These pieces are not only beautiful, masterful, inspiring, moving pieces of art, just as good, just as modern, as anything produced elsewhere in the world, but they also speak to the viewer of a particular story, a particular experience. They convey for us the emotions of that experience, and the issues and difficulties of that particular history, a history unique to Okinawa, and thus contributing to the diverse fabric of global understanding something that only they can provide – the uniquely Okinawan piece of the jigsaw. At the same time, these same issues parallel those shared by a great many indigenous and colonized peoples around the world – issues of suppressed, destroyed, lost traditions and efforts to revive and restore one’s identity; issues of stolen land and of suffering under occupation – issues which the vast majority of utterly mainstream (post)modernist, conceptual, abstract, thematic works by Japanese, American, or European artists won’t give you.

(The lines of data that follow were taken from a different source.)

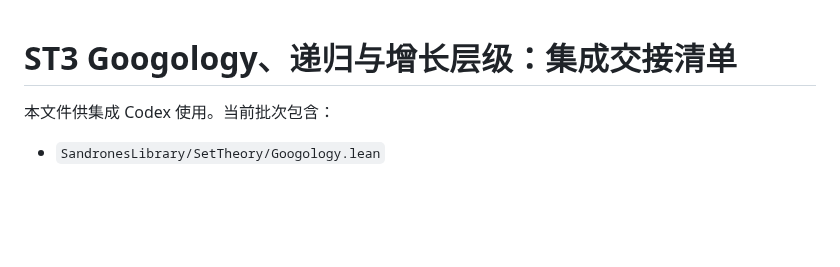
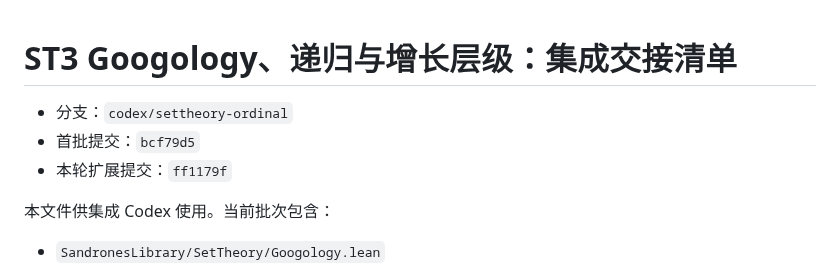
Before and after one commit to FurinaManifold/sandrones-library, a Markdown page: docs/handoffs/settheory-googology.md, the part around the change. Drawn GitHub-style; blank space fills up the shorter version.

Commit message:
docs: 补全 ST3 学科负责人交接记录

```diff
--- a/docs/handoffs/settheory-googology.md
+++ b/docs/handoffs/settheory-googology.md
@@ -1,4 +1,8 @@
 # ST3 Googology、递归与增长层级：集成交接清单
+
+- 分支：`codex/settheory-ordinal`
+- 首批提交：`bcf79d5`
+- 本轮扩展提交：`ff1179f`
 
 本文件供集成 Codex 使用。当前批次包含：
 
```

I can’t believe it; I wasn’t planning for this to be a whole series of posts. I think my first (lost) draft was actually much more concise. Oh well. I’m certainly not going to complain about having more content. Stay tuned for Part 3.
1) At least one of Nadoyama’s prewar works, long thought lost, was actually discovered in 2006.; as for the air raid, why am I not surprised that even despite the extensive interest among English-language Wikipedia writers, and English-language history enthusiasts more generally, in just about all aspects of World War II, there is no English-language Wikipedia page for the 10-10 Air Raid, an event cited regularly in Okinawan histories as a specific and extremely notable event?